A nearly identical head of a young woman reappears on a drawing by Gaetano of eight different studies of heads, which was on the art market recently in Germany. Similar female heads may also be found throughout the artist’s painted oeuvre, such as a Portrait of a Young Woman in the Pinacoteca Nazionale in Bologna and a painting of the Head of a Young Girl, signed and dated ‘G. Gandolfi 1763’, in a Bolognese private collection. It has been suggested that some of these heads may be portraits of the artist’s young wife Giovanna Spisani, whom he married in 1763, and who posed for a number of paintings by her husband.

This drawing is sold with an impression of the etching for which it is a preparatory study.

Aside from trips to Venice in 1760 and Paris and London in 1788, Gaetano Gandolfi seems to have worked almost exclusively in his native Bologna, where he established a prosperous career. As a student at the Accademia Clementina he won two medals for sculpture and four medals for his drawings. A brief period of study in Venice in 1760 was of great importance, and is reflected in the vigorous brushwork and rich colours of his paintings. Gandolfi received numerous commissions for altarpieces for churches throughout Emilia and elsewhere, and also worked extensively as a fresco painter. One of his first important decorative projects was a ceiling fresco of the Four Elements, painted for the Palazzo Odorici in Bologna in collaboration with the quadraturista Serafino Barozzi. This was followed by work in several other Bolognese palaces, including the Palazzo Guidotti, the Palazzo Centurione and the Palazzo Montanari. In 1776 Gandolfi painted a massive canvas of The Marriage at Cana for the refectory of the Lateran convent of San Salvatore, now in the Pinacoteca Nazionale in Bologna. Another prominent commission was for the decoration of the cupola of the church of Santa Maria della Vita, painted between 1776 and 1779 with frescoes of The Virgin in Glory and The Sacrifice of Manoah. In the later years of his career Gandolfi also produced easel pictures of historical and mythological subjects, while a six-month stay in London and Paris in 1787 added a Neoclassical tinge to his oeuvre. Throughout his life he remained actively involved in the affairs of the Accademia Clementina, where he taught a class in life drawing. He was a gifted draughtsman, and his drawings were highly prized by contemporary collectors.


Savelli Dipinti Antichi, Bologna, in 1996.

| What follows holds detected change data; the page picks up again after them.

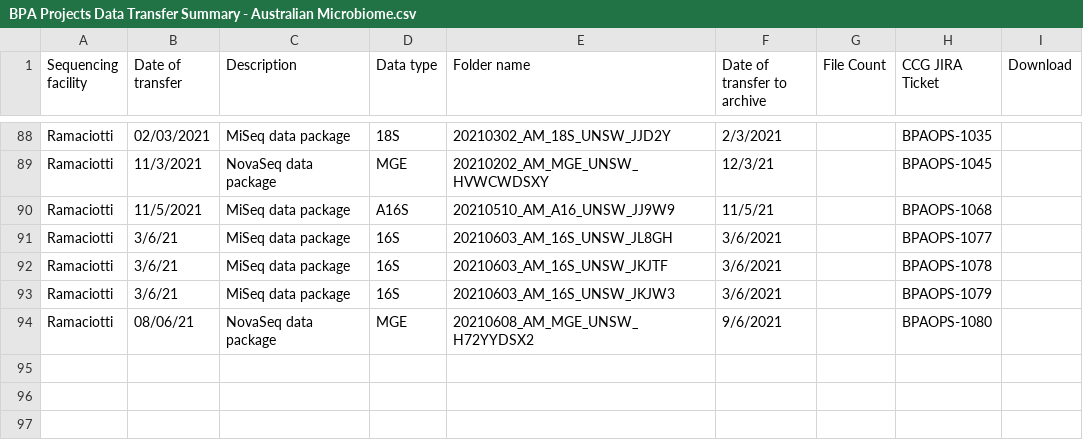
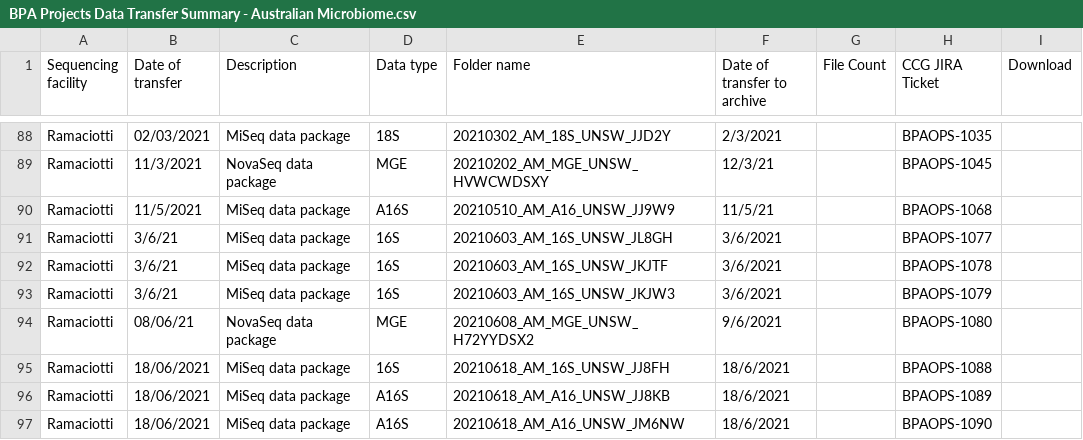
Before and after one commit to BioplatformsAustralia/bpa-ingest, a CSV file: track-metadata/google-drive/BPA Projects Data Transfer Summary - Australian Microbiome.csv, drawn as a sheet; only a part is shown, gaps mark what is left out; the diff names each change by its address in the sheet, - before the commit and + after, or states it on an @@ line.

Commit message:
BPAOPS-1088,1089,1090 Ingest JJ8FH JJ8KB JM6NW for AM

```diff
--- a/track-metadata/google-drive/BPA Projects Data Transfer Summary - Australian Microbiome.csv
+++ b/track-metadata/google-drive/BPA Projects Data Transfer Summary - Australian Microbiome.csv
+row 95: Ramaciotti | 18/06/2021 | MiSeq data package | 16S | 20210618_AM_16S_UNSW_JJ8FH | 18/6/2021 |  | BPAOPS-1088
+row 96: Ramaciotti | 18/06/2021 | MiSeq data package | A16S | 20210618_AM_A16_UNSW_JJ8KB | 18/6/2021 |  | BPAOPS-1089
+row 97: Ramaciotti | 18/06/2021 | MiSeq data package | A16S | 20210618_AM_A16_UNSW_JM6NW | 18/6/2021 |  | BPAOPS-1090
```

Donatella Biagi Maino et al, “Idea Prima”: Disegni e modelli preparatori, pittura di tocco dal ‘500 al ‘700, exhibition catalogue, Bologna, 1996, pp.112-115; Fausto Gozzi, Ubaldo, Gaetano e Mauro Gandolfi: le incisioni, exhibition catalogue, San Matteo della Decima, 2002, under no.10 (‘uno straordinario disegno a penna'); Hamburg, Dr. Moeller & Cie., Meisterzeichnungen / Master Drawings, exhibition catalogue, 2009, unpaginated, under no.1, fig.1; Hamburg, Dr. Moeller & Cie., Portraits: Vom 18. bis 20. Jahrhundert, 2020, unpaginated, fig.1.



Bologna, Savelli Dipinti Antichi, “Idea Prima”: Disegni e modelli preparatori, pittura di tocco dal 500 al 700, 1996.


The Head of a Young Woman